Moral blind spots in Obama mortgage refinancing scheme
Why try to base the economic recovery on dubious financial information from borrowers under Obama's latest home refinancing plan?
President Obama took a bold step Monday to help homeowners who owe more on their mortgages than the value of their homes.
Under the plan, owners with “underwater” mortgages that are also government-supervised will not need to reveal much about their credit worthiness, job security, or other personal information in order to refinance those loans.
Sound familiar? It should.
During the housing bubble, many borrowers obtained mortgages without disclosing critical financial details. Jobs were plentiful then and lenders assumed home prices would keep rising. If someone hid negative information or lied about their prospects of paying down on a mortgage, the risks were largely ignored and passed on to Wall Street investors.
But after that widespread lack of honesty and integrity was exposed in 2007-08, the bubble burst. Will a return to the old ways of lending without much documentation now be a solid basis to boost the economy?
Hardly. Even under the current federal mortgage-modification programs, more than half of those granted new loans were back in default within six months. And those loans were negotiated under strict credit standards, not the loose rules coming from the Obama administration.
The president’s plan may reflect a last-ditch attempt to boost the housing market before the 2012 election. Many of Mr. Obama’s efforts so far have done little to slow down the pace of foreclosures or achieve significant numbers of refinancing.
But his latest plan makes short-term ethical compromises that could lead to negative long-term consequences for the economy, taxpayers, and the federal deficit.
A big reason that banks now demand extensive documentation of those trying to refinance is that they are liable for the quality of those loans. Under the Obama move, the risk of the loans would fall to Fannie Mae and Freddie Mac, the two mortgage giants that were taken over by the government in 2008. They own or insure half of the nation’s $10.4 trillion in home loans.
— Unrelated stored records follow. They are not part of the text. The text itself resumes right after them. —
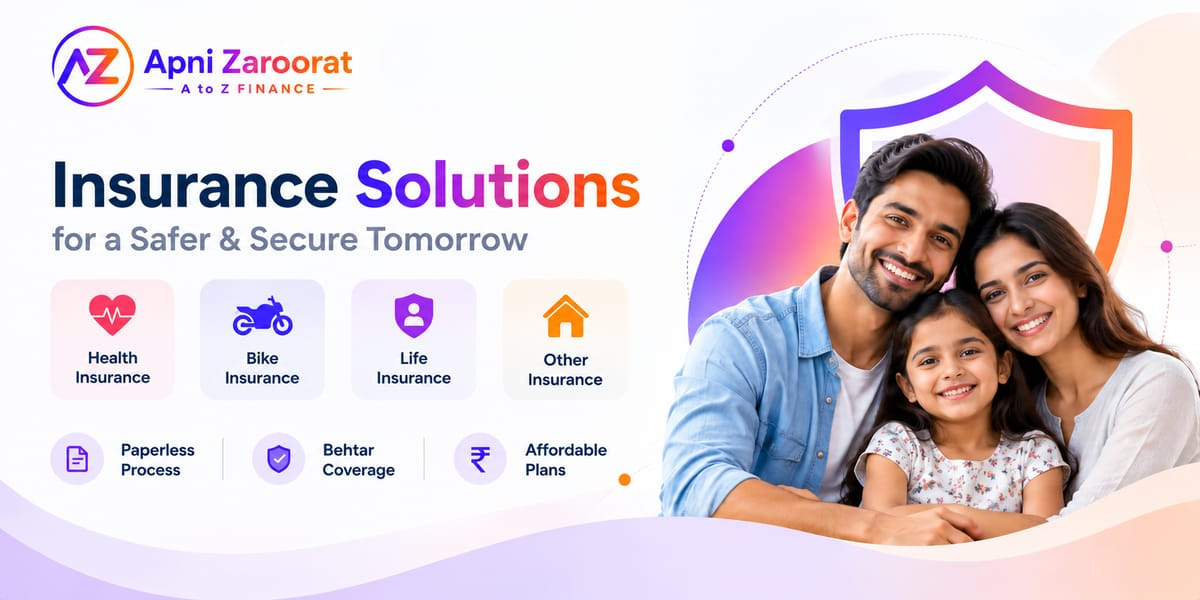
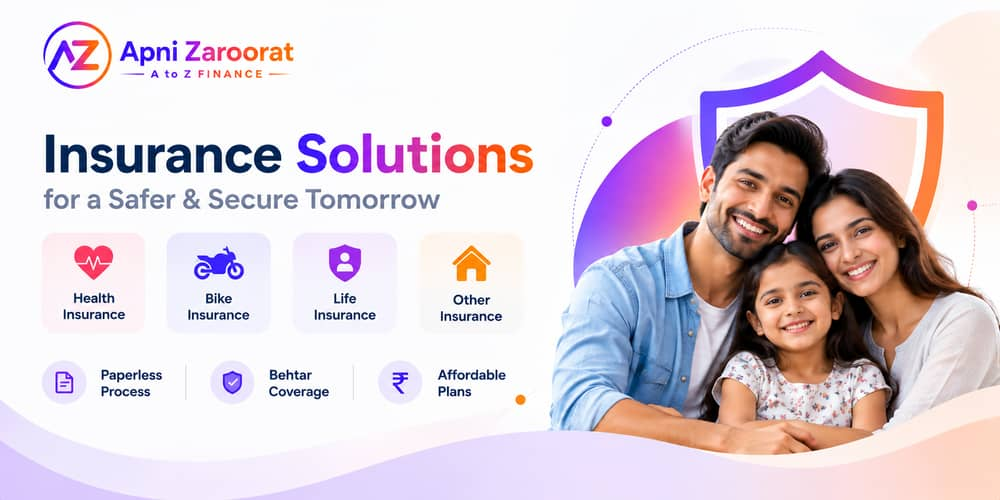
cc

diff --git a/src/whatsapp/whatsapp.service.ts b/src/whatsapp/whatsapp.service.ts
@@ -17,7 +17,6 @@ import {
   personalLoanText,
   productChoice,
   productImageFilename,
-  productImageUrl,
   thankYouText,
   welcomeInteractive,
   welcomeText,
@@ -25,7 +24,7 @@ import {
 } from './whatsapp-templates';
 
 const GRAPH_VERSION = 'v21.0';
-const GRAPH_SEND_MS = 10_000;
+const GRAPH_SEND_MS = 12_000;
 const GRAPH_UPLOAD_MS = 20_000;
 const MAX_MESSAGES = 1000;
 const EXISTING_MARK = 'EXISTING\n';
@@ -226,6 +225,9 @@ function asChat(raw: unknown): ChatDoc {
 export class WhatsappService {
   private linkCache: { until: number; url: string | null } | null = null;
   private mediaIdCache = new Map<string, { id: string; until: number }>();
+  private leadRouteCache = new Map<string, { until: number; action: 'new' } | { until: number; action: 'existing'; text: string }>();
+  private sentIds = new Set<string>();
+  private inflight = new Set<string>();
 
   constructor(
     @Inject(SUPABASE_CLIENT) private readonly supabase: SupabaseClient,
@@ -256,6 +258,7 @@ export class WhatsappService {
     }
 
     const inbound = extractInboundMessages(payload);
+    void this.warmTemplateMedia(settings);
     void this.dispatchInbound(settings, inbound);
     return 'ok';
   }
@@ -370,22 +373,121 @@ export class WhatsappService {
 
   private async handleInbound(settings: WhatsappSettings, message: InboundWhatsappMessage) {
     const assistantId = `ai:${message.messageId}`;
-    const userMessage: ChatMessage = {
-      id: message.messageId,
-      role: 'user',
-      text: this.userText(message),
-      at: new Date().toISOString(),
-    };
+    if (this.sentIds.has(assistantId) || this.inflight.has(message.messageId)) return;
+    this.inflight.add(message.messageId);
+    try {
+      const phone = canonicalWhatsappPhone(message.phone);
+      const userMessage: ChatMessage = {
+        id: message.messageId,
+        role: 'user',
+        text: this.userText(message),
+        at: new Date().toISOString(),
+      };
 
-    const appended = await this.appendMessage(
-      message.phone,
-      message.profileName,
-      userMessage,
-      message.phoneNumberId,
-    );
-    if (!appended) return;
-    await this.answerCustomer(settings, appended.row, message, assistantId, appended.added);
-    void this.flushUnsent(settings, message.phone);
+      const row = await this.readByPhone(phone);
+      const existingReply = row?.chat.messages.find((item) => item.id === assistantId);
+      if (existingReply?.sent) {
+        this.rememberSent(assistantId);
+        return;
+      }
+      if (existingReply) {
+        const result = await this.sendWhatsapp(settings, phone, existingReply, message.phoneNumberId || row?.chat.waPhoneNumberId || '');
+        if (result.ok) {
+          this.rememberSent(assistantId);
+          await this.markSent(phone, assistantId);
+        }
+        return;
+      }
+
+      const route = await this.routeCustomer(phone, row?.chat.leadNote, row?.chat.messages ?? []);
+      let reply = this.buildCustomerReply(settings, row, message, assistantId, route);
+      if (
+        route.action === 'new' &&
+        reply &&
+        !allowRateLimitedAction(`wa-in:${phone}`, 20, 10 * 60_000)
+      ) {
+        reply = {
+          id: assistantId,
+          role: 'assistant',
+          text: 'Please wait a few minutes before sending more messages.',
+          at: new Date().toISOString(),
+          replyBy: 'template',
+          waType: 'text',
+        };
+      }
+      if (reply) {
+        const result = await this.sendWhatsapp(settings, phone, reply, message.phoneNumberId || row?.chat.waPhoneNumberId || '');
+        if (result.ok) {
+          this.rememberSent(assistantId);
+          reply.sent = true;
+        } else if (result.error) {
+          reply.sendError = result.error;
+        }
+      }
+
+      const profile = message.profileName || row?.chat.profileName || '';
+      await this.appendMessage(phone, profile, userMessage, message.phoneNumberId);
+      if (reply) await this.appendMessage(phone, profile, reply, message.phoneNumberId);
+    } finally {
+      this.inflight.delete(message.messageId);
+    }
+  }
+
+  private rememberSent(id: string) {
+    this.sentIds.add(id);
+    if (this.sentIds.size > 4000) {
+      const first = this.sentIds.values().next().value;
+      if (first) this.sentIds.delete(first);
+    }
+  }
+
+  private buildCustomerReply(
+    settings: WhatsappSettings,
+    row: EnquiryRow | null,
+    message: InboundWhatsappMessage,
+    assistantId: string,
+    route: { action: 'new' } | { action: 'silent' } | { action: 'template'; text: string },
+  ): ChatMessage | null {
+    if (route.action === 'silent') return null;
+    const at = new Date().toISOString();
+    if (route.action === 'template') {
+      return {
+        id: assistantId,
+        role: 'assistant',
+        text: route.text,
+        at,
+        replyBy: 'template',
+        kind: 'status',
+        waType: 'text',
+      };
+    }
+    const messages = row?.chat.messages ?? [];
+    const name = message.profileName || row?.chat.profileName || '';
+    const choice = productChoice(message.buttonId, message.text);
+    if (choice === 'personal_loan' || choice === 'insurance') {
+      return this.productTemplateMessage(assistantId, name, choice, settings, message.phoneNumberId);
+    }
+    if (!alreadyWelcomed(messages)) {
+      return {
+        id: assistantId,
+        role: 'assistant',
+        text: welcomeText(name),
+        at,
+        replyBy: 'template',
+        kind: 'welcome',
+        waType: 'interactive',
+      };
+    }
+    if (alreadyOfferedProduct(messages) || alreadyThanked(messages)) return null;
+    return {
+      id: assistantId,
+      role: 'assistant',
+      text: thankYouText(name),
+      at,
+      replyBy: 'template',
+      kind: 'thanks',
+      waType: 'text',
+    };
   }
 
   private async ensureReply(
@@ -439,7 +541,12 @@ export class WhatsappService {
     const name = message.profileName || row.chat.profileName;
     const choice = productChoice(message.buttonId, message.text);
     if (choice === 'personal_loan' || choice === 'insurance') {
-      await this.storeAndSend(settings, row, name, this.productTemplateMessage(assistantId, name, choice));
+      await this.storeAndSend(
+        settings,
+        row,
+        name,
+        this.productTemplateMessage(assistantId, name, choice, settings, message.phoneNumberId),
+      );
       return;
     }
     if (!alreadyWelcomed(row.chat.messages)) {
@@ -475,17 +582,36 @@ export class WhatsappService {
     savedLeadNote: string | undefined,
     messages: ChatMessage[],
   ): Promise<{ action: 'new' } | { action: 'silent' } | { action: 'template'; text: string }> {
-    if (savedLeadNote === '') return { action: 'new' };
+    if (savedLeadNote === '') {
+      this.leadRouteCache.set(canonicalWhatsappPhone(phone), { until: Date.now() + 15 * 60_000, action: 'new' });
+      return { action: 'new' };
+    }
     if (savedLeadNote?.startsWith(EXISTING_MARK)) {
       const text = savedLeadNote.slice(EXISTING_MARK.length).trim();
       const told = messages.some((item) => item.role === 'assistant' && item.text.trim() === text);
       return told || !text ? { action: 'silent' } : { action: 'template', text };
     }
 
+    if (savedLeadNote === undefined && alreadyWelcomed(messages)) {
+      return { action: 'new' };
+    }
+    const cached = this.leadRouteCache.get(canonicalWhatsappPhone(phone));
+    if (cached && cached.until > Date.now()) {
+      if (cached.action === 'new') return { action: 'new' };
+      const told = messages.some((item) => item.role === 'assistant' && item.text.trim() === cached.text);
+      return told || !cached.text ? { action: 'silent' } : { action: 'template', text: cached.text };
+    }
+
     const template = await this.existingStatusTemplate(phone);
     if (template === null) return { action: 'template', text: STATUS_LOOKUP_RETRY };
 
-    await this.rememberLeadNote(phone, template ? `${EXISTING_MARK}${template}` : '', savedLeadNote !== undefined);
+    const key = canonicalWhatsappPhone(phone);
+    if (template) {
+      this.leadRouteCache.set(key, { until: Date.now() + 15 * 60_000, action: 'existing', text: template });
+    } else {
+      this.leadRouteCache.set(key, { until: Date.now() + 15 * 60_000, action: 'new' });
+    }
+    void this.rememberLeadNote(phone, template ? `${EXISTING_MARK}${template}` : '', savedLeadNote !== undefined);
     return template ? { action: 'template', text: template } : { action: 'new' };
   }
 
@@ -599,7 +725,16 @@ export class WhatsappService {
     return { ...row, chat: asChat(row.chat) };
   }
 
-  private productTemplateMessage(id: string, name: string, choice: ProductChoice): ChatMessage {
+  private productTemplateMessage(
+    id: string,
+    name: string,
+    choice: ProductChoice,
+    settings: WhatsappSettings,
+    inboundPhoneNumberId = '',
+  ): ChatMessage {
+    const fileName = productImageFilename(choice);
+    const fromId = (inboundPhoneNumberId || settings.phoneNumberId).replace(/\D/g, '');
+    if (fromId) void this.templateMediaId(settings, fromId, fileName);
     return {
       id,
       role: 'assistant',
@@ -608,8 +743,7 @@ export class WhatsappService {
       replyBy: 'template',
       kind: choice,
       waType: 'image',
-      mediaUrl: productImageUrl(choice),
-      filename: productImageFilename(choice),
+      filename: fileName,
       mime: 'image/jpeg',
     };
   }
@@ -693,25 +827,60 @@ export class WhatsappService {
     fromId: string,
     message: ChatMessage,
   ): Promise<ChatMessage> {
-    if (message.waType !== 'image' || message.mediaId) return message;
-    const fileName = message.filename || '';
-    if (fileName === 'wa_loa.jpg' || fileName === 'wa_ins.jpg') {
-      const id = await this.templateMediaId(settings, fromId, fileName);
-      if (id) return { ...message, mediaId: id, mediaUrl: undefined };
-      return { ...message, waType: 'text', mediaUrl: undefined, filename: undefined };
+    if (message.mediaId) return { ...message, waType: 'image', mediaUrl: undefined };
+    const product =
+      message.kind === 'insurance' ? 'insurance' : message.kind === 'personal_loan' ? 'personal_loan' : '';
+    const fileName =
+      message.filename === 'wa_ins.jpg' || message.filename === 'wa_loa.jpg'
+        ? message.filename
+        : product === 'insurance'
+          ? 'wa_ins.jpg'
+          : product === 'personal_loan'
+            ? 'wa_loa.jpg'
+            : '';
+    if (!fileName) {
+      if (message.waType === 'image' && message.mediaUrl) return message;
+      return message.waType === 'image' ? { ...message, waType: 'text' } : message;
     }
-    if (message.mediaUrl) return message;
-    return { ...message, waType: 'text' };
+
+    let id = await this.templateMediaId(settings, fromId, fileName);
+    if (!id) {
+      this.mediaIdCache.delete(`${fromId}:${fileName}`);
+      id = await this.templateMediaId(settings, fromId, fileName);
+    }
+    if (id) return { ...message, waType: 'image', mediaId: id, filename: fileName, mediaUrl: undefined, mime: 'image/jpeg' };
+    console.error('WhatsappService.withTemplateImage no media id', fileName);
+    return { ...message, waType: 'text', mediaUrl: undefined, mediaId: undefined };
   }
 
   private templateImagePath(fileName: string): string {
     const safe = fileName === 'wa_ins.jpg' ? 'wa_ins.jpg' : 'wa_loa.jpg';
-    const bases = [join(process.cwd(), 'src', 'whatsapp', 'media'), join(process.cwd(), 'dist', 'whatsapp', 'media'), join(__dirname, 'media')];
+    const bases = [
+      join(__dirname, 'media'),
+      join(__dirname, '..', 'whatsapp', 'media'),
+      join(process.cwd(), 'src', 'whatsapp', 'media'),
+      join(process.cwd(), 'dist', 'whatsapp', 'media'),
+      join(process.cwd(), 'server', 'src', 'whatsapp', 'media'),
+      join(process.cwd(), 'server', 'dist', 'whatsapp', 'media'),
+      join(process.cwd(), '..', 'az_web', 'public', 'images', 'whatsapp'),
+      join(process.cwd(), 'az_web', 'public', 'images', 'whatsapp'),
+      join(process.cwd(), '..', 'az_web', 'public', 'images', 'service'),
+      join(process.cwd(), 'az_web', 'public', 'images', 'service'),
+    ];
     for (const dir of bases) {
-      const full = join(dir, safe);
-      if (existsSync(full)) return full;
+      const jpg = join(dir, safe);
+      if (existsSync(jpg)) return jpg;
+      const png = join(dir, safe.replace(/\.jpg$/i, '.png'));
+      if (existsSync(png)) return png;
     }
     return '';
+  }
+
+  private warmTemplateMedia(settings: WhatsappSettings) {
+    const fromId = settings.phoneNumberId.replace(/\D/g, '');
+    if (!fromId || !settings.accessToken) return;
+    void this.templateMediaId(settings, fromId, 'wa_loa.jpg');
+    void this.templateMediaId(settings, fromId, 'wa_ins.jpg');
   }
 
   private async templateMediaId(settings: WhatsappSettings, fromId: string, fileName: string): Promise<string> {
@@ -719,11 +888,15 @@ export class WhatsappService {
     const hit = this.mediaIdCache.get(key);
     if (hit && hit.until > Date.now()) return hit.id;
     const path = this.templateImagePath(fileName);
-    if (!path) return '';
+    if (!path) {
+      console.error('WhatsappService.templateImagePath missing', fileName);
+      return '';
+    }
+    const png = path.toLowerCase().endsWith('.png');
     const uploaded = await this.uploadWhatsappMedia(settings, fromId, {
       buffer: readFileSync(path),
-      originalname: fileName,
-      mimetype: 'image/jpeg',
+      originalname: png ? fileName.replace(/\.jpg$/i, '.png') : fileName,
+      mimetype: png ? 'image/png' : 'image/jpeg',
     });
     if (!uploaded.id) {
       console.error('WhatsappService.templateMediaId', uploaded.error);

diff --git a/src/whatsapp/whatsapp-settings.service.ts b/src/whatsapp/whatsapp-settings.service.ts
@@ -84,6 +84,7 @@ function pickStored(parsed: Partial<WhatsappSettings> | null): WhatsappSettings 
 
 @Injectable()
 export class WhatsappSettingsService {
+  private effectiveCache: { until: number; value: WhatsappSettings } | null = null;
   constructor(
     @Inject(SUPABASE_CLIENT) private readonly supabase: SupabaseClient,
     private readonly config: ConfigService,
@@ -112,9 +113,12 @@ export class WhatsappSettingsService {
 
   /** DB value wins. Env is only a fallback so existing webhook tokens keep working. */
   async getEffective(): Promise<WhatsappSettings> {
+    if (this.effectiveCache && this.effectiveCache.until > Date.now()) {
+      return this.effectiveCache.value;
+    }
     const stored = await this.getStored();
     const env = (name: string) => (this.config.get<string>(name) ?? '').trim();
-    return {
+    const value: WhatsappSettings = {
       accessToken: cleanAccessToken(stored.accessToken || env('WHATSAPP_ACCESS_TOKEN')),
       phoneNumberId: stored.phoneNumberId || env('WHATSAPP_PHONE_NUMBER_ID'),
       businessAccountId: stored.businessAccountId || env('WHATSAPP_BUSINESS_ACCOUNT_ID'),
@@ -122,6 +126,8 @@ export class WhatsappSettingsService {
       verifyToken: stored.verifyToken || env('WHATSAPP_VERIFY_TOKEN'),
       displayPhone: stored.displayPhone || digitsOnly(env('WHATSAPP_DISPLAY_PHONE')),
     };
+    this.effectiveCache = { until: Date.now() + 60_000, value };
+    return value;
   }
 
   toPublic(settings: WhatsappSettings): WhatsappSettingsPublic {
@@ -160,6 +166,7 @@ export class WhatsappSettingsService {
 
     const err = await this.persist(next);
     if (err) throw new BadRequestException('Could not save WhatsApp settings.');
+    this.effectiveCache = null;
     return { settings: next, warning };
   }
 
@@ -187,6 +194,7 @@ export class WhatsappSettingsService {
       console.error('WhatsappSettingsService.save', error.message);
       return error.message;
     }
+    this.effectiveCache = null;
     return null;
   }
They also have required a taxpayer bailout of more than $130 billion, with more likely after the Obama plan starts in December.
The plan would also call on lenders to look only at a homeowner’s recent record of paying off a mortgage and whether the owner has a job or other source of regular income. Appraisals of a home’s value would not be needed. Credit checks and many other aspects of a person’s financial history and future would be left out.
To push his plan, the president had to convince the independent regulator of Fannie and Freddie, the Federal Housing Finance Agency, to back off its primary role of protecting those institutions and preventing further losses to the taxpayer. Instead, the agency is now tasked with stimulating the housing market and economy.
But it will be forced to do so with moral blinders on the quality of refinanced mortgages.
The best way to help the quarter of all homeowners who are “underwater” is for Obama and Republicans to agree on ways to boost economic growth.
That is the best driver of home prices, not dubious government schemes full of moral hazards that might once again sink the economy and put taxpayers on the hook for bailouts.